Posted by Julian Cope, Sep 01, 2007
Takeshi Terauchi - lead guitar
Hiroshi Kurosawa – guitar, harmonica, vocals
Yoshiyuki Suzuki – guitar, vocals
Tatsuya Ogino – organ, vibraphone
Hajime Ono - bass
Tadashi Inoue – drums, shakuhachi

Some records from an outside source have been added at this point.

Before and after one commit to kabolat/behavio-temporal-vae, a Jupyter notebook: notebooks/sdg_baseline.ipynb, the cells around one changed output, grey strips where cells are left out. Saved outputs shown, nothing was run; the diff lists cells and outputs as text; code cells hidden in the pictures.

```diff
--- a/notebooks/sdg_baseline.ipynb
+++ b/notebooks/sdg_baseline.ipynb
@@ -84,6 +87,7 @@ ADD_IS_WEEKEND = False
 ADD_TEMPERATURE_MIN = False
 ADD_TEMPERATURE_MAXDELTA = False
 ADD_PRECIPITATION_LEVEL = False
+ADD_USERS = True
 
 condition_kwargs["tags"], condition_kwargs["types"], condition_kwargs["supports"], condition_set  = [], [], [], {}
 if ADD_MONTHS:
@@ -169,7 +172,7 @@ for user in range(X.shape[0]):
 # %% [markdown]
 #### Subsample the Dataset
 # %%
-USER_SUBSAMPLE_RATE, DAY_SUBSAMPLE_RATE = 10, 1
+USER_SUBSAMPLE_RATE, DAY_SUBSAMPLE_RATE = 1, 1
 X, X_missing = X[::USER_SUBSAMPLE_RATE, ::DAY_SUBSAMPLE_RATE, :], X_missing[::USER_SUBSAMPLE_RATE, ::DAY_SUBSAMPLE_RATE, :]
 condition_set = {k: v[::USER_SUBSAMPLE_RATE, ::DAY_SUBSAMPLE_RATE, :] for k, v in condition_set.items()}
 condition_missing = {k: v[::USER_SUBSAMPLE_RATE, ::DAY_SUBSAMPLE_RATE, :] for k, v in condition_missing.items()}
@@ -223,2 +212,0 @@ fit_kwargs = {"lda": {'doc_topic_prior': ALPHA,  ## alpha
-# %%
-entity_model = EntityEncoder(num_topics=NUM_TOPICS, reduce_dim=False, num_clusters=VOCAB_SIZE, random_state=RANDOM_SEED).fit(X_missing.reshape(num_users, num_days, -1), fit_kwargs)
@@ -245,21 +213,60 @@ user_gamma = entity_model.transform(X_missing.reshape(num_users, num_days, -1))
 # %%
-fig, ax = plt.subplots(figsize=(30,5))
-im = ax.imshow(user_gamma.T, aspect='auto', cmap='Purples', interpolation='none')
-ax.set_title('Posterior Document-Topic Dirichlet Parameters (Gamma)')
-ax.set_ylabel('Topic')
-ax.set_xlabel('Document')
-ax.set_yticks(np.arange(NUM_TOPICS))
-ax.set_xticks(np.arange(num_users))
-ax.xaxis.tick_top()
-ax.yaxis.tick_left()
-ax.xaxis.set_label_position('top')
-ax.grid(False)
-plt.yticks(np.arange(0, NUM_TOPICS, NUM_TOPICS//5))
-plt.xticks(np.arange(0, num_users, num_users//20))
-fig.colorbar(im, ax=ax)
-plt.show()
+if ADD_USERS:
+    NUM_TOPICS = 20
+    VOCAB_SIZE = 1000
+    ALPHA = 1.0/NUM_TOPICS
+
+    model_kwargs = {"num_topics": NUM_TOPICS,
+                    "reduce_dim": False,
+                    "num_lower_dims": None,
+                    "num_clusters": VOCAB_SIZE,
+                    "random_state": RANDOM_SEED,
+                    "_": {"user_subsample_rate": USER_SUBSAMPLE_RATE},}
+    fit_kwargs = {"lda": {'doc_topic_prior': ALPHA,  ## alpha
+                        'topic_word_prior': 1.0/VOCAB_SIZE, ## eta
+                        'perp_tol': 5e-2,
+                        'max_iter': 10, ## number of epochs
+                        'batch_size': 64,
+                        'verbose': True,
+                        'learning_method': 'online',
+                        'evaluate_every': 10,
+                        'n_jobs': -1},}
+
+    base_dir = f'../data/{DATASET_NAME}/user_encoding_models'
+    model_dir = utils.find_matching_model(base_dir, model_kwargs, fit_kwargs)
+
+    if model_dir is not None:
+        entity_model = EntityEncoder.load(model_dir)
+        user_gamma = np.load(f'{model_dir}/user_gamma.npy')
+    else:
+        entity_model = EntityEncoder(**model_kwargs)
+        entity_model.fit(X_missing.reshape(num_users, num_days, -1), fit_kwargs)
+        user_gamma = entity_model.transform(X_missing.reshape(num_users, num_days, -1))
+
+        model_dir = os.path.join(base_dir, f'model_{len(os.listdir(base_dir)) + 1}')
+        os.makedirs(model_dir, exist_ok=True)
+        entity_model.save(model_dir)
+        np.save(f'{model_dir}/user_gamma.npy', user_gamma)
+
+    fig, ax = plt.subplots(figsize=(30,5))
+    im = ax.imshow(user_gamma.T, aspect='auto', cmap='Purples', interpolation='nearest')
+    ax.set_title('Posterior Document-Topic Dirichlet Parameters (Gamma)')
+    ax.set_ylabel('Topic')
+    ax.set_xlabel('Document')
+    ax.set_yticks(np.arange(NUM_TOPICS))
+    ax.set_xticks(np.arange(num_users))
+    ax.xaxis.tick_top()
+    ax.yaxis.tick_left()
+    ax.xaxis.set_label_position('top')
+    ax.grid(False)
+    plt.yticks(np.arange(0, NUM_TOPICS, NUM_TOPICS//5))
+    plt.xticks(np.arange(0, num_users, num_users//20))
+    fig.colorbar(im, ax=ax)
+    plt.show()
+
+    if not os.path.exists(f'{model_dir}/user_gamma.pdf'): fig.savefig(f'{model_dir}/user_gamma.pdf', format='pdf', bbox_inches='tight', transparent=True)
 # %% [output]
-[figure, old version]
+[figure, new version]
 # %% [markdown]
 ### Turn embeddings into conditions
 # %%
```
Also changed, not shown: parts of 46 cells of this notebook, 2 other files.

First with his band The Bunnys and later with The Blue Jeans, guitarist Takeshi ‘Terry’ Terauchi covered many popular genres, from garage, fratrock and surf guitar instrumentals, through sentimental ballads, via his own inimitable take on the popular classics. Born in January 1939, in the small town of Tsuchiura, in the rural prefecture of Ibaraki, north of Tokyo, Terauchi started his career in the 1950s, playing rhythm guitar in the Country & Western group Jimmy Tokita & The Mountain Playboys, but swapped to the hip new ‘eleki’ style in 1962, with the formation of The Bluejeans. With Terauchi now playing a Ventures-style Mosrite guitar, the band’s 1964 LP KOREZO SURFING (‘This Is Surfing’) was a huge hit, enabling Terauchi and his wild whammy-bar stylings to support both The Ventures and The Astronauts on their Japanese tours. However, the coming of The British Invasion saw Teraucki jump ship to the vocal sounds, and he formed The Bunnys in early 1966. His self-referential songs included the December single ‘Terry’s Theme’ and the LP LET’S GO TERRY, which featured wild performances including their legendary mind death riffothon ‘Test Driver’. Then came Terauchi’s commercial masterstroke, an eleki version of traditional Japanese songs for the LP SEICHO TERA UCHI BUSHI, which included the hit single ‘Kanjincho/Genroku Hanami Odiri". Sales came in from people young and old alike, and over 100, 000 copies sold made the LP the all-time best-selling Group Sounds album. With their street credibility less important now than sustaining a high level of commercial success, Terauchi unleashed the pitiable album LET’S GO CLASSICS, featuring eleki versions of popular classics. In 1968, Terauchi quit his own band, leaving them to record an instrumental version of the then popular HAIR soundtrack(!). And, as the Group Sounds wavered, 1970 saw the guitarist dressing as a WW2 Japanese commander and singing Japanese war songs in an ironic style on the LP ELEKI IPPON GUNKA DE SHOBU TOTSUGEKI. However, Terauchi had by now squeezed the last remaining drops of patience from his fans, and thereafter was forced to call it a day.
Posted by Julian Cope, Sep 01, 2007